I prefer to design simple patterns that are (relatively) easy to knit. It might be redundant to say so, but I design socks that I’d want to knit. I want a pattern that looks fantastic, but isn’t ...
I prefer to design simple patterns that are (relatively) easy to knit. It might be redundant to say so, but I design socks that I’d want to knit. I want a pattern that looks fantastic, but isn’t ridiculously complicated. I want it to be easy, without being boring. I want to challenge myself a little, but not make things more difficult than they need to be.
I love cables, twisted stitches, and lace. But not all at the same time! I try to design multiple sizes for each pattern since legs and feet come in all sizes. I also expect knitters to take liberties with the instructions and be able to substitute their favorite heel, toe or cuff if they so choose. I’m also pleased when a pattern can be converted into toe up without too much effort, although not all stitch patterns lend themselves to this.
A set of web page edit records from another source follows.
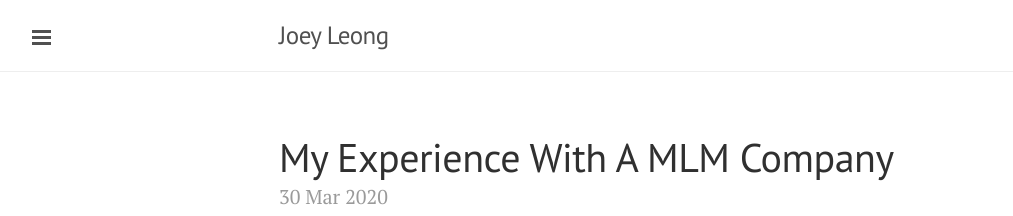
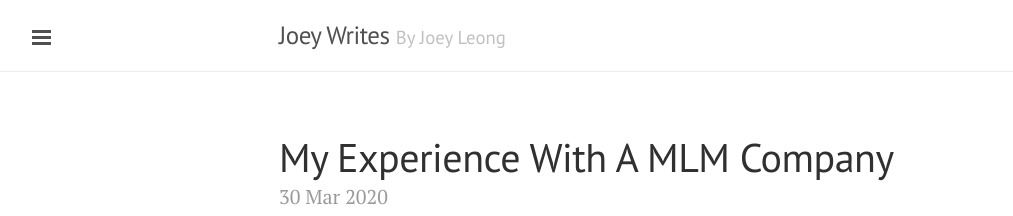
Before and after one commit to joeylzq/joeylzq.github.io, a Jekyll site: the page built from index.html, in a window 1280 px wide and 900 px high. Shown: the top 216 px of the window, without its empty margins (1-1014 px from the left). Built offline with Jekyll 4.4.1, drawn with Linux system fonts in a browser that asks for light colours; Markdown is read by kramdown in place of the engine named in the settings; the list of posts is cut into pages by our own code.

Commit message:
Update _config.yml

```diff
--- a/_config.yml
+++ b/_config.yml
@@ -6,9 +6,9 @@ pygments:         true
 permalink:        pretty
 
 # Setup
-title:            Joey Leong
-tagline:          ''
-description:      'Welcome to my Personal Blog!'
+title:            Joey Writes
+tagline:          'By Joey Leong'
+description:      'Aspiring Writer'
 url:              http://joeylzq.com
 
 author:
```
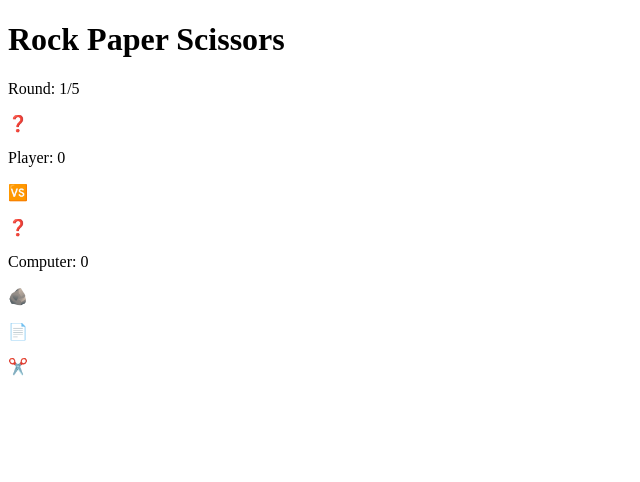
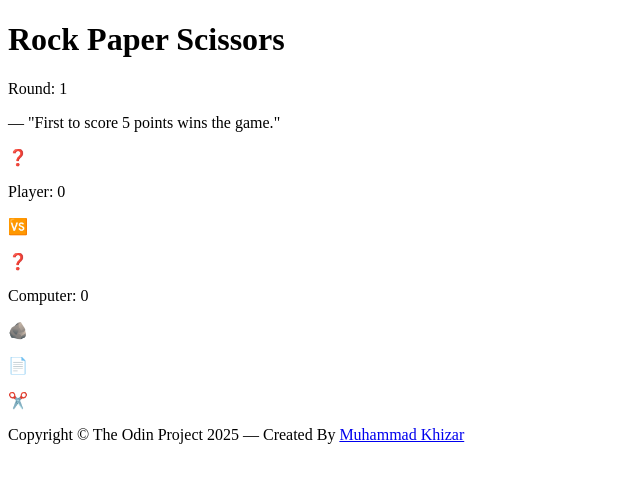
Before and after one commit to mhmkhizar/odin-rock-paper-scissors, a plain HTML site: page index.html in a window 1280 px wide. Shown: the whole page, without its empty margins (0-640 px from the left). Drawn offline with Linux system fonts and the light colour scheme.

Commit message:
Enhance game layout in index.html with new structure and footer

```diff
--- a/index.html
+++ b/index.html
@@ -3,20 +3,32 @@
   <head>
     <meta charset="UTF-8" />
     <meta name="viewport" content="width=device-width, initial-scale=1.0" />
+    <link rel="preconnect" href="https://fonts.googleapis.com" />
+    <link rel="preconnect" href="https://fonts.gstatic.com" crossorigin />
+    <link
+      href="https://fonts.googleapis.com/css2?family=Inter:ital,opsz,wght@0,14..32,100..900;1,14..32,100..900&family=Roboto:ital,wght@0,100..900;1,100..900&display=swap"
+      rel="stylesheet"
+    />
     <link rel="stylesheet" href="./styles.css" />
     <script defer src="./script.js"></script>
     <title>Odin Rock Paper Scissors</title>
   </head>
   <body>
+    <div class="main-container">
       <header class="main-header">
         <h1 class="main-heading">Rock Paper Scissors</h1>
-      <p class="round-count-text">Round: <span class="count">1</span>/5</p>
+        <p class="round-count-text">Round: <span class="count">1</span></p>
+        <p class="commentary-text">
+          — "<span class="text">First to score 5 points wins the game.</span>"
+        </p>
       </header>
 
       <section class="progress-section">
         <div class="player-progress">
           <p class="player-current-choice">❓</p>
-        <p class="player-current-score">Player: <span class="score">0</span></p>
+          <p class="player-current-score">
+            Player: <span class="score">0</span>
+          </p>
         </div>
 
         <p class="vs-emoji">🆚</p>
@@ -36,5 +48,13 @@
           <p class="scissors-emoji">✂️</p>
         </div>
       </section>
+
+      <footer class="main-footer">
+        <p class="copyright-info">
+          Copyright © The Odin Project 2025 — Created By
+          <a href="#">Muhammad Khizar</a>
+        </p>
+      </footer>
+    </div>
   </body>
 </html>
```
Lines whose indentation alone changed are shown as unchanged.
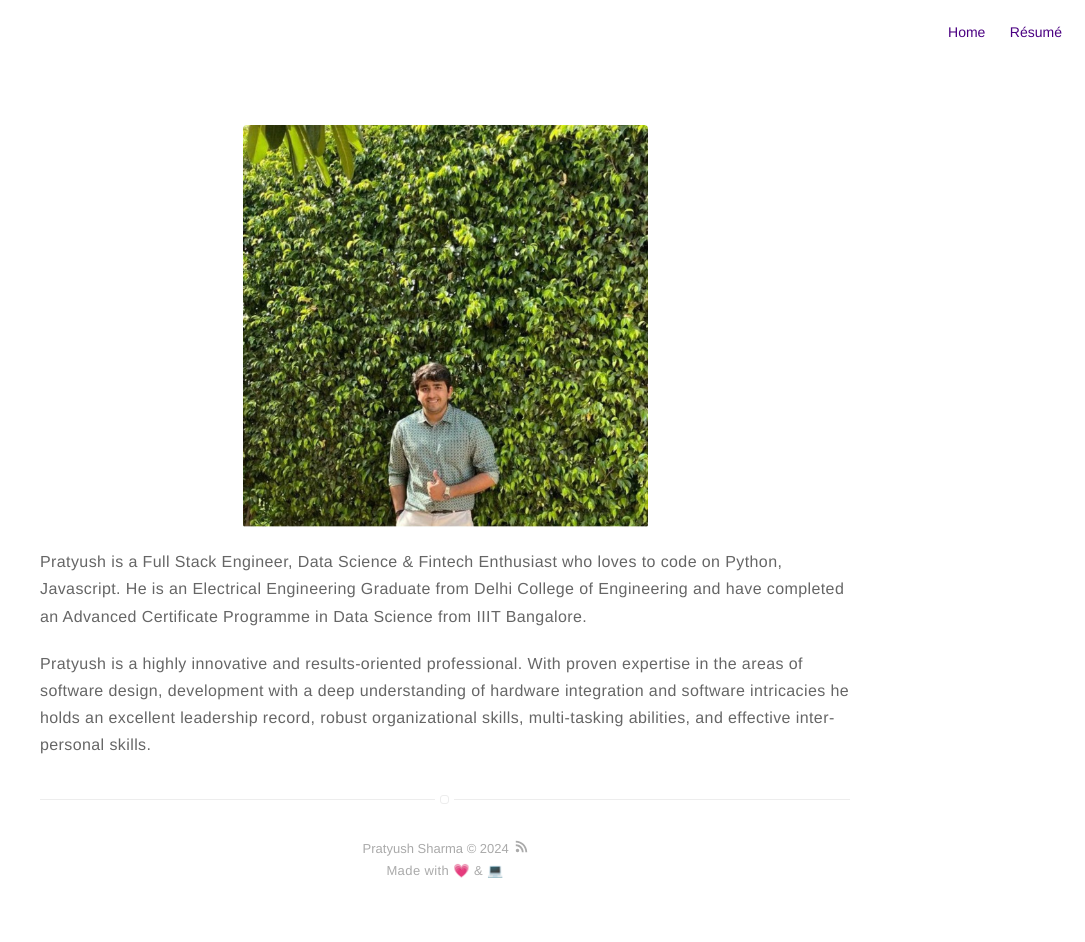
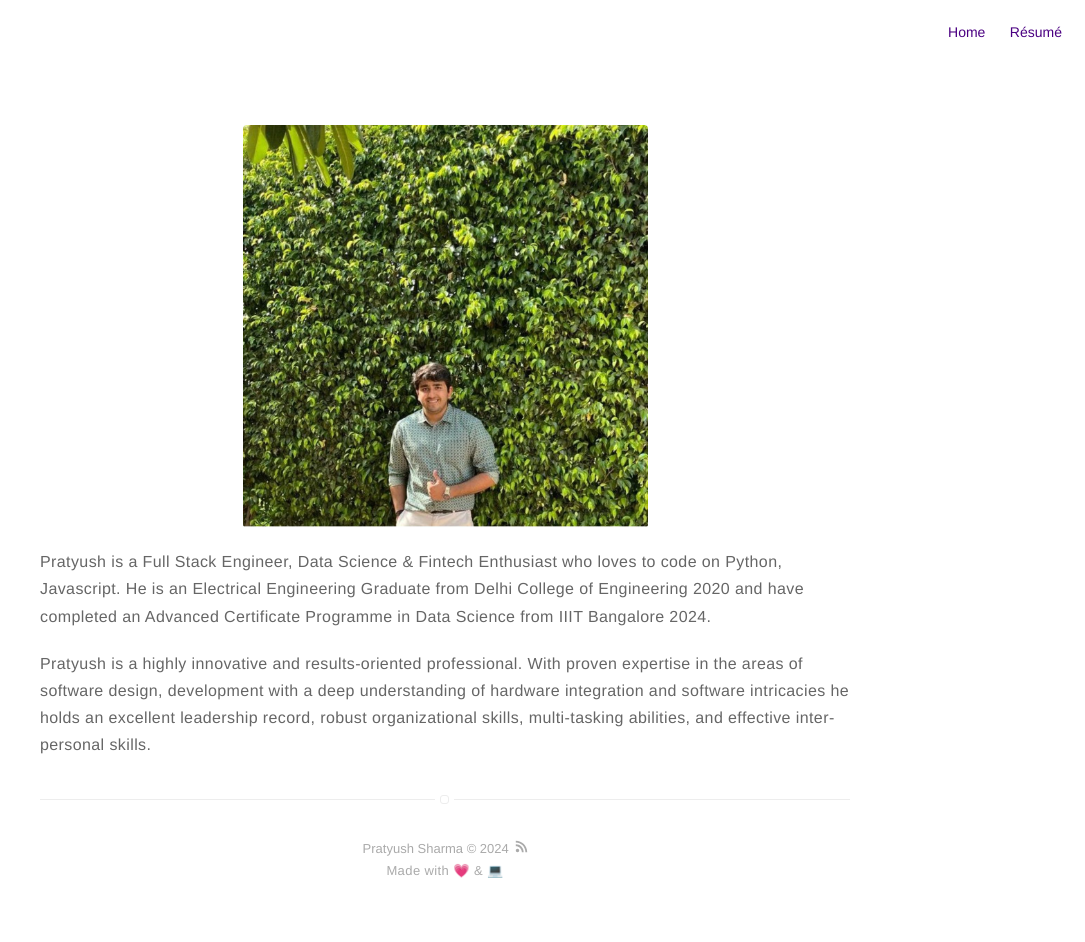
Before and after one commit to Pratyuxh/Pratyuxh.github.io, a Jekyll site: the page built from about.md, in a window 1280 px wide. Shown: the whole page, without its empty margins (195-1280 px from the left). Built offline with Jekyll 4.4.1, drawn with Linux system fonts in a browser that asks for light colours.

Commit message:
Updated Bio

```diff
--- a/_config.yml
+++ b/_config.yml
@@ -56,7 +56,7 @@ authors:
     twitter: jamesfoster
   pratyush_sharma:
     name: Pratyush Sharma
-    bio: Full Stack Engineer YOE6 DTU'20 IIITB'24
+    bio: Full Stack Engineer DTU'20 IIITB'24
     external-image: false
     picture: assets/images/profile.jpeg
     twitter: prxtyushsharma
--- a/about.md
+++ b/about.md
@@ -5,7 +5,7 @@ layout: page
 ![Profile Image]({% if site.external-image %}{{ site.picture }}{% else %}{{ site.url }}/{{ site.picture }}{% endif %})
 
 <p>
-Pratyush is a Full Stack Engineer, Data Science & Fintech Enthusiast who loves to code on Python, Javascript. He is an Electrical Engineering Graduate from Delhi College of Engineering and have completed an Advanced Certificate Programme in Data Science from IIIT Bangalore.
+Pratyush is a Full Stack Engineer, Data Science & Fintech Enthusiast who loves to code on Python, Javascript. He is an Electrical Engineering Graduate from Delhi College of Engineering 2020 and have completed an Advanced Certificate Programme in Data Science from IIIT Bangalore 2024.
 </p>
 
 <p>
```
I do have every pattern test knitted to ensure accuracy and to get different perspectives on each pattern. However, I am human, so mistakes might happen. If they do, I’ll get them fixed right away.
These socks are a cable-lovers dream, with zig-zagging cables on the front, and the V-shaped cables on the back of the sock.
These socks will require a bit of attention but it's quite easy to get into the rhythm of the cables. There are rest rows on the front and back of the sock, but these don't always coincide so you'll be cabling often. Sharp-tipped needles are recommended for easier cabling.
Sock is knit cuff down.
The cables in this pattern are simple 2/1 and 1/2 cables. You may wish to cable without a cable needle for a faster knitting experience. The technique of cabling without a cable needle is described in the Knitty Winter 2007 issue
30 stitches = 4 inches in stocking stitch